The “Rockaway” route, as it’s called, debuted earlier this week and speeds passengers by boat between the bottom of Manhattan to the city’s most famous beaches in less than an hour. The ferries also stop in Brooklyn, at the Brooklyn Army Terminal in the Sunset Park neighborhood. The fare: $2.75 one way, which is the same as the subway.
According to the New York Times, the new ferries are operated by NYC Ferry, a city-funded outfit operated by Hornblower. The vessels serve a series of small communities on the Rockaway peninsula and offer a faster alternative to subway service (on the A line) that can take 90 minutes or more.
Other reasons to consider taking the ferry instead of the train: The motor vessels have Wi-Fi, bathrooms, bike racks, and snack bars stocked with beer and wine. (Also, the ferry zips past Governors Island and through New York Harbor, which always is a treat.)
The communities that comprise the Rockaways certainly are worth a visit. Water-sport lovers hail the sliver of land as the best surf spot (yes, really!) in the city. The beachfront community also boasts a 5.5-mile boardwalk, similar to the one in Atlantic City. And the peninsula is home to Fort Tilden, a former U.S. Army Installation, and Jacob Riis Park, with its famous art deco bathhouse. Both are administered by the National Park Service.

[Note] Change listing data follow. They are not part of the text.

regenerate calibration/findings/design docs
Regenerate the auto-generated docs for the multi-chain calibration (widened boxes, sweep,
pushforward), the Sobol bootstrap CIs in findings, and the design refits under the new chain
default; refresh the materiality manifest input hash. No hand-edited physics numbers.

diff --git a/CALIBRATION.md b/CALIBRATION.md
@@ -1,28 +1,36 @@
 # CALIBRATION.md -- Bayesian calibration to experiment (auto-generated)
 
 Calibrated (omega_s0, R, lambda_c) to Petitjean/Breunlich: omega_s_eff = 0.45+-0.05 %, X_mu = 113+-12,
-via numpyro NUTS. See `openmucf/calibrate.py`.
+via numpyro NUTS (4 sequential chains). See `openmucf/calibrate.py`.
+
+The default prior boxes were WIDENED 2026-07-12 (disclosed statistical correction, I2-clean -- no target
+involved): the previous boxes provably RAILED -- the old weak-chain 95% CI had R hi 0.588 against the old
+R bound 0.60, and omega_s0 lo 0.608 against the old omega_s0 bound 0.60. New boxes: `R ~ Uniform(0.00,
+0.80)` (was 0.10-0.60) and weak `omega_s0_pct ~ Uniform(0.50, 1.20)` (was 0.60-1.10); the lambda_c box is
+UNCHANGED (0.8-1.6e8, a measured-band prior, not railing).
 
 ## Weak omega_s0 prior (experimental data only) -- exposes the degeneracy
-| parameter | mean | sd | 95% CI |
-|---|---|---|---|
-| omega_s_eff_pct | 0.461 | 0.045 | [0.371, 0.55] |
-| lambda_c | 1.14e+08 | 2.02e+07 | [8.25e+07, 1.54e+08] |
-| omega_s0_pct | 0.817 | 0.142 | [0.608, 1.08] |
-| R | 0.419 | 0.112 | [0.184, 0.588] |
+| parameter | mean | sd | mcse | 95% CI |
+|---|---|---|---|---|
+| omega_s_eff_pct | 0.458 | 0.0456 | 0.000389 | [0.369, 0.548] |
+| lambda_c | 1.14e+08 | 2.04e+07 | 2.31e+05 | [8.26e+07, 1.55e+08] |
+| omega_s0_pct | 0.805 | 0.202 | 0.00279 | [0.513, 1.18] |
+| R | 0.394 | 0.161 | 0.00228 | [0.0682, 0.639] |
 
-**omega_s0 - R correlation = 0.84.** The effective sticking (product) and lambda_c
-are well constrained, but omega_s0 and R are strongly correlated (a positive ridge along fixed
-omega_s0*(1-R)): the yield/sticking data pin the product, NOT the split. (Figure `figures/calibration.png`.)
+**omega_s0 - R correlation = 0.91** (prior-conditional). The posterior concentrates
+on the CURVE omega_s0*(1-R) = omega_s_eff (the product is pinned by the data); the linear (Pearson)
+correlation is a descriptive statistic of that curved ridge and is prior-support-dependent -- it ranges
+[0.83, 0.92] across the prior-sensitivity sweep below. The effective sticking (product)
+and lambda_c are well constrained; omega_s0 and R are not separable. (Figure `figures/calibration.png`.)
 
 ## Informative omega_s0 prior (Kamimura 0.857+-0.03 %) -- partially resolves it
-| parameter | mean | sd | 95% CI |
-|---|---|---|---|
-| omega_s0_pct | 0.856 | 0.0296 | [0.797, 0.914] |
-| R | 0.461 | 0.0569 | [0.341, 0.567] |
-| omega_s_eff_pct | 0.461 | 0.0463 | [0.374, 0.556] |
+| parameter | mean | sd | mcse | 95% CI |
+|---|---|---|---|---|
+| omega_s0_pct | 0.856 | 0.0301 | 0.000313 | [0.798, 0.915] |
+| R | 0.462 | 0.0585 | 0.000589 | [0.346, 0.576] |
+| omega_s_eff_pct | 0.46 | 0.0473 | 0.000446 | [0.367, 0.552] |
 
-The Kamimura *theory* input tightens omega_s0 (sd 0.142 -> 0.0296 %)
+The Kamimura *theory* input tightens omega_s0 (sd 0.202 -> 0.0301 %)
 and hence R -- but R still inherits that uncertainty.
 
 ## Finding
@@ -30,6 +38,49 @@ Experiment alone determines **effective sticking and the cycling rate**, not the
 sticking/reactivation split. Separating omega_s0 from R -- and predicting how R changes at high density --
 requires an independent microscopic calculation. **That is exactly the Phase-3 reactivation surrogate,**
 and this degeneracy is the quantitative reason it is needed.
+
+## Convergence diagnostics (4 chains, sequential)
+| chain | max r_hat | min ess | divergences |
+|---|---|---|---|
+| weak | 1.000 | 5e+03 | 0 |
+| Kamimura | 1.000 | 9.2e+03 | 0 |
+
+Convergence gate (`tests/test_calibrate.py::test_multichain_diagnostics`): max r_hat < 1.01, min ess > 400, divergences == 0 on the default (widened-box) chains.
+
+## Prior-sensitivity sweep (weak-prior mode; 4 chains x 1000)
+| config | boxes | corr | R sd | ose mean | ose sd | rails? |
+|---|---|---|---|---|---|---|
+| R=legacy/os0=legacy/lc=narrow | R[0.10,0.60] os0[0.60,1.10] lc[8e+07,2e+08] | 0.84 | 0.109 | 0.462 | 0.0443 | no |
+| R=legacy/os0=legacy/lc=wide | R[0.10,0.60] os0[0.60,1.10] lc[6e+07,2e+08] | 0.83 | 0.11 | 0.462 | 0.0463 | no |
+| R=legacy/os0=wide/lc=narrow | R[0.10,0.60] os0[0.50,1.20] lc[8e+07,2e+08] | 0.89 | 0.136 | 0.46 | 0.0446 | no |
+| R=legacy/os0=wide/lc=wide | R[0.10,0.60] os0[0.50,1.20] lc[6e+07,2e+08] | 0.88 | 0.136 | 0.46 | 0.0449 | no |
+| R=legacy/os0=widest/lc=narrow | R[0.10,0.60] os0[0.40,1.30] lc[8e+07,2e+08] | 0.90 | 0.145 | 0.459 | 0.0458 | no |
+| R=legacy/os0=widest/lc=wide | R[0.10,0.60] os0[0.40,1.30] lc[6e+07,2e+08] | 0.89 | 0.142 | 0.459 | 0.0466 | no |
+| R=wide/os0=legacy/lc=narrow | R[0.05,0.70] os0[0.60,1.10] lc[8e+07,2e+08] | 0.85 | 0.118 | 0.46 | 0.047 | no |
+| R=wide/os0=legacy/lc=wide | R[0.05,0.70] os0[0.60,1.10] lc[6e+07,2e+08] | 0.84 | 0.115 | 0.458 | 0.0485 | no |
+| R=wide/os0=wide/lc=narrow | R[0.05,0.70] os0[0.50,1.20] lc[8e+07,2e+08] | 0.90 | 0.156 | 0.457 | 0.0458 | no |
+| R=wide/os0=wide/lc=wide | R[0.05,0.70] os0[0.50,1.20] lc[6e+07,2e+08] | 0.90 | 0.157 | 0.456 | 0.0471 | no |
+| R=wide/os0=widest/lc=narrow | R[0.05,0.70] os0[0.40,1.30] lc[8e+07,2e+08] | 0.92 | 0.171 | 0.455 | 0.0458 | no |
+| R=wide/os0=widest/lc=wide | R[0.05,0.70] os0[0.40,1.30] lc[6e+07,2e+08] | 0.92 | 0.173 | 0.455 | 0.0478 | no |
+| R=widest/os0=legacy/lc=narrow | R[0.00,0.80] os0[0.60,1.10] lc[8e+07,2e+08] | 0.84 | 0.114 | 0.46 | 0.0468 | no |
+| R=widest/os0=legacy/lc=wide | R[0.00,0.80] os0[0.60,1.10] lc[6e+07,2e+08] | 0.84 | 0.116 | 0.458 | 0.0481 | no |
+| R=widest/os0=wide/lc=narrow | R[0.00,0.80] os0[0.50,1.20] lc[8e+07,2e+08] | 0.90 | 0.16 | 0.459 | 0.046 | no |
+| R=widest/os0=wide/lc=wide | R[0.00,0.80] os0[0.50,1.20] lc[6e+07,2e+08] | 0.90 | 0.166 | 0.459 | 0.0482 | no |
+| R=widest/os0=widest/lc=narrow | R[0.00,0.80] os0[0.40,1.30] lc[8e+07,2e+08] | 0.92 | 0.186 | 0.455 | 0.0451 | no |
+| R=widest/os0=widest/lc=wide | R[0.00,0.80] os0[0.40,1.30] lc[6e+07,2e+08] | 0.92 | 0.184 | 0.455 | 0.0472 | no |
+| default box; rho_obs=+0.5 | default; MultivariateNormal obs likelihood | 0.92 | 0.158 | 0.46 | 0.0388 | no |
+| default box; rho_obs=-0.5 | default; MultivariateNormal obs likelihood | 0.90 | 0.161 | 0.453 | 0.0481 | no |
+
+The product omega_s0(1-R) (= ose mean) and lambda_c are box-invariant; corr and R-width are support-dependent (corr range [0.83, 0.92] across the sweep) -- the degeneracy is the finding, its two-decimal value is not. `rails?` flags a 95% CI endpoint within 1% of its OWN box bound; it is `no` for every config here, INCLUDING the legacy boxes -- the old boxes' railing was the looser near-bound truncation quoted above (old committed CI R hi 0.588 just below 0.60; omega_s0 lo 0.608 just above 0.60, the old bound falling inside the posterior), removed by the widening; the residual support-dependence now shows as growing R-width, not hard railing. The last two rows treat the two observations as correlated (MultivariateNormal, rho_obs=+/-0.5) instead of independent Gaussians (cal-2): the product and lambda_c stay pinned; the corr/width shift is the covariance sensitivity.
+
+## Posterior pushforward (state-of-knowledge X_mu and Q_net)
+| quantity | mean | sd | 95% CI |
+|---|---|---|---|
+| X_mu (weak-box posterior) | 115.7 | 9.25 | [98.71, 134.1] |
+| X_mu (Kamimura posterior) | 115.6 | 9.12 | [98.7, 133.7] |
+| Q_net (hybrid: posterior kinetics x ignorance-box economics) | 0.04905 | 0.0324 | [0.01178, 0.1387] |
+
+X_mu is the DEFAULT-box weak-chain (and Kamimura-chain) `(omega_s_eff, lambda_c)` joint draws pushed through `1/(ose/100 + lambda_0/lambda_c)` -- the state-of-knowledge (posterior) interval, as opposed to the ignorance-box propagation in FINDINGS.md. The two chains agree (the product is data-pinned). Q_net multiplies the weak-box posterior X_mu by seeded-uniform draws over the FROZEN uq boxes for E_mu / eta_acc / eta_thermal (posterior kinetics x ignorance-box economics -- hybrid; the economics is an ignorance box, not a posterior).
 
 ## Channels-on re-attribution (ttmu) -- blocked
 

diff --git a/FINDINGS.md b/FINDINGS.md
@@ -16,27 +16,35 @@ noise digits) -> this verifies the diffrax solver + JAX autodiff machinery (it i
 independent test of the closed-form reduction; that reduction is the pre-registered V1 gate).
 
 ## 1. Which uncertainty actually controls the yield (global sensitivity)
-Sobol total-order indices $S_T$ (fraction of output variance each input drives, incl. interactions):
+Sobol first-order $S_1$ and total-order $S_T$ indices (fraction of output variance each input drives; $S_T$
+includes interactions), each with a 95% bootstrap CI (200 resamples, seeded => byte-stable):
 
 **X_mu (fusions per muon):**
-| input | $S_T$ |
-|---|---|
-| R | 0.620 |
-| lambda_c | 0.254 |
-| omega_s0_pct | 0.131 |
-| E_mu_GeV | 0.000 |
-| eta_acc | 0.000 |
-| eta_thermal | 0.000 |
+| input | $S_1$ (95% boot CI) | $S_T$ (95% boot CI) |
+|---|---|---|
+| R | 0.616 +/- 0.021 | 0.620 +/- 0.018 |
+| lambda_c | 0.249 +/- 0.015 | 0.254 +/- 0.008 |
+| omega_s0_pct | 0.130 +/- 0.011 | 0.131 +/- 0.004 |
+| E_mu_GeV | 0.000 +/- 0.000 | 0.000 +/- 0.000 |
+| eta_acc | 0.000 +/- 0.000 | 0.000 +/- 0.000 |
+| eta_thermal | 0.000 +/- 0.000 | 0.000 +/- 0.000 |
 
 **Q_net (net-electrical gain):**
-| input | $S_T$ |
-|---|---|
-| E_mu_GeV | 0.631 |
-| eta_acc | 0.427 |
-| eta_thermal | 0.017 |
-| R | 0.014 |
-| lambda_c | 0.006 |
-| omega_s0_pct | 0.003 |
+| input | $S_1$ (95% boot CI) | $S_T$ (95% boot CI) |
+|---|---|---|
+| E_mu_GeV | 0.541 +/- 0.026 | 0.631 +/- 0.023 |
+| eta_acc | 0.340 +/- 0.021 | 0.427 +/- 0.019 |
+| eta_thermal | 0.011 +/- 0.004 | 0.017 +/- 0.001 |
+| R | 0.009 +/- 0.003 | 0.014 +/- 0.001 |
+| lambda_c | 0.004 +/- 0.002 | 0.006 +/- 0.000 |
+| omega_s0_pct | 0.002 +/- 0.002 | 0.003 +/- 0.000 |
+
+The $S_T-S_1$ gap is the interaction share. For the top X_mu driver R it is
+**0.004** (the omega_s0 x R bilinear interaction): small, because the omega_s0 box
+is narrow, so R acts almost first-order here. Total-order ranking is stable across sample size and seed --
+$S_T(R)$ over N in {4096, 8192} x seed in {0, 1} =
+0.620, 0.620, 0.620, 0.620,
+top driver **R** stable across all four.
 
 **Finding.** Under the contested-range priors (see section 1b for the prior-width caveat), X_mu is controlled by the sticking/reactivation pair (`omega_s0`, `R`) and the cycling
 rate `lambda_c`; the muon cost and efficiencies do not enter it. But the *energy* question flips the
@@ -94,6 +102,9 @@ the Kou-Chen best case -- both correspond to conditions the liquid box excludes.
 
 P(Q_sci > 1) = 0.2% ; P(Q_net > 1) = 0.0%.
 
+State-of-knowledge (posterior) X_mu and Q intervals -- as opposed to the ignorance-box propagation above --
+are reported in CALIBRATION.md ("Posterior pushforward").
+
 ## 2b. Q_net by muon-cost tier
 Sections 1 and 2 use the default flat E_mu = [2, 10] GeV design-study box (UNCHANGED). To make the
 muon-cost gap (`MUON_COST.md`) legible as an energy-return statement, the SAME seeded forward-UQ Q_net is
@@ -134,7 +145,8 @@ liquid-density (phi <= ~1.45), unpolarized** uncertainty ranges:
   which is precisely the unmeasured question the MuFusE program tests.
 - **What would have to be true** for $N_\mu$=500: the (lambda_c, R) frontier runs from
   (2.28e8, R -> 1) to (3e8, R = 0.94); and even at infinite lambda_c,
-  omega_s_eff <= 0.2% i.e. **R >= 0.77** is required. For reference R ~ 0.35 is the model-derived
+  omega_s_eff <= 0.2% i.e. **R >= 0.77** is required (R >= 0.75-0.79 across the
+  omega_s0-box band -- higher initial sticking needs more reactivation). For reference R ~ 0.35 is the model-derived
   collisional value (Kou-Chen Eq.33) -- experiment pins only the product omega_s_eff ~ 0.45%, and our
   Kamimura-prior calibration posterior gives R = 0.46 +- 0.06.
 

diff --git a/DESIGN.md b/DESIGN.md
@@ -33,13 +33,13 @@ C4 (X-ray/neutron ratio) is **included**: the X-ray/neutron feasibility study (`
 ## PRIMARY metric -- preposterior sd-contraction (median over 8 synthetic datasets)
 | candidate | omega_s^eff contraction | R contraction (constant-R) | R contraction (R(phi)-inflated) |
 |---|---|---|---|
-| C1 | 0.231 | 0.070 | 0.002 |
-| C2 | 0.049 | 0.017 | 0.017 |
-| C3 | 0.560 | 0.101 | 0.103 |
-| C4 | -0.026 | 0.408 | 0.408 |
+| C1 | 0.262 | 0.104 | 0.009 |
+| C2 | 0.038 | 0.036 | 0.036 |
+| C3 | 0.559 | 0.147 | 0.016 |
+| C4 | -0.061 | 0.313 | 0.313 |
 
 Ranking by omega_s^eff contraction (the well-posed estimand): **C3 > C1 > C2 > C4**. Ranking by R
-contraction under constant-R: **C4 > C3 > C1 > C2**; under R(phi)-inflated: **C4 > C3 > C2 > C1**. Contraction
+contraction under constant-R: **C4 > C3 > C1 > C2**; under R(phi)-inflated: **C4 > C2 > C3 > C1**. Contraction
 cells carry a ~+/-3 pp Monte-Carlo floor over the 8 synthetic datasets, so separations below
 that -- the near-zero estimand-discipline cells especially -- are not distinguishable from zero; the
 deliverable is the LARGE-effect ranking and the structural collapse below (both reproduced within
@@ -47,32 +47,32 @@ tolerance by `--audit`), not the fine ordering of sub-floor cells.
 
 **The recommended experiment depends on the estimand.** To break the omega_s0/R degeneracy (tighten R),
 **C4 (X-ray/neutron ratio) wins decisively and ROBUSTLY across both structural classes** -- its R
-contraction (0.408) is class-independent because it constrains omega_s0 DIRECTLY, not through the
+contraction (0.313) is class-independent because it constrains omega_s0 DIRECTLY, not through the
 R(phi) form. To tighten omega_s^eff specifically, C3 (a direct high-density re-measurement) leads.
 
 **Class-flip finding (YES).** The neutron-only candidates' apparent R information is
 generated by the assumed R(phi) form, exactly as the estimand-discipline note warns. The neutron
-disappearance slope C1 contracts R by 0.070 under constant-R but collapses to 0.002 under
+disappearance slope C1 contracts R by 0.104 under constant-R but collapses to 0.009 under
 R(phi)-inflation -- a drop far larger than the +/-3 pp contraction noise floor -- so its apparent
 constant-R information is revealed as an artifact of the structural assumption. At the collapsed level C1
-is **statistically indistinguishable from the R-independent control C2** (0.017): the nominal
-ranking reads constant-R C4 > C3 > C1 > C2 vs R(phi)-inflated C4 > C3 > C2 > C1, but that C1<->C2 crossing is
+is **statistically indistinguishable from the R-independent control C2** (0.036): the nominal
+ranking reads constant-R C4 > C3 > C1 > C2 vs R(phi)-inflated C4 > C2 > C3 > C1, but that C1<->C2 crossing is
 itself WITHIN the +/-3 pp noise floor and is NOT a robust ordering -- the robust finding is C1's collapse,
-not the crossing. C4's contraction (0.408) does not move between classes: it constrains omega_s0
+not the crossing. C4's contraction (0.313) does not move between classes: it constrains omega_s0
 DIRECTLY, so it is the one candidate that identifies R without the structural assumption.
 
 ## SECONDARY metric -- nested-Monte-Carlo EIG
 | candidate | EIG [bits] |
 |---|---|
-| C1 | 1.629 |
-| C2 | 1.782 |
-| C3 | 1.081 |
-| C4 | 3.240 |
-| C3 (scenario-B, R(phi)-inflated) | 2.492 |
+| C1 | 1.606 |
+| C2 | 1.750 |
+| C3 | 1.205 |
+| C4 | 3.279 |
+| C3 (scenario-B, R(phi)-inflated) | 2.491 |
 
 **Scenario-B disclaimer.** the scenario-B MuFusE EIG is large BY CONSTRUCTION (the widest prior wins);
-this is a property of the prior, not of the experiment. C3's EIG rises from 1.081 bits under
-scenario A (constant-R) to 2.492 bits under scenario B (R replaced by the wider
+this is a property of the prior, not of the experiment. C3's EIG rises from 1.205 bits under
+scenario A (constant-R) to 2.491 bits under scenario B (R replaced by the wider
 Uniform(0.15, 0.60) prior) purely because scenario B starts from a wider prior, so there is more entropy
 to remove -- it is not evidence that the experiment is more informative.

Technically, the new ferries mark the first time that the Rockaways have had permanent public transportation by boat. The city rolled out temporary ferry service to this neighborhood following the destruction by Hurricane Sandy in 2012, but those ships stopped in 2014, once roadways and subway lines serving the area were restored to pre-storm conditions.
The Rockaway route is one of six new ferry routes the city will launch in the next few years to serve its outer boroughs. Earlier this year, the city expanded and upgraded service along the East River among East 34th Street, western Brooklyn, and Wall Street.
Four remaining routes will come online in the next 16 months. By June 1st, NYC Ferry hopes to introduce a ferry serving South Brooklyn and, by August, another ferry serving Astoria (in the northern part of Queens). Next summer the city expects to start ferry service to Soundview (in the Bronx) and between Long Island City (in Queens) and Manhattan’s Lower East Side.
All told, New York City Mayor Bill DiBlasio has committed more than $330 million to new ferry service over the next few years.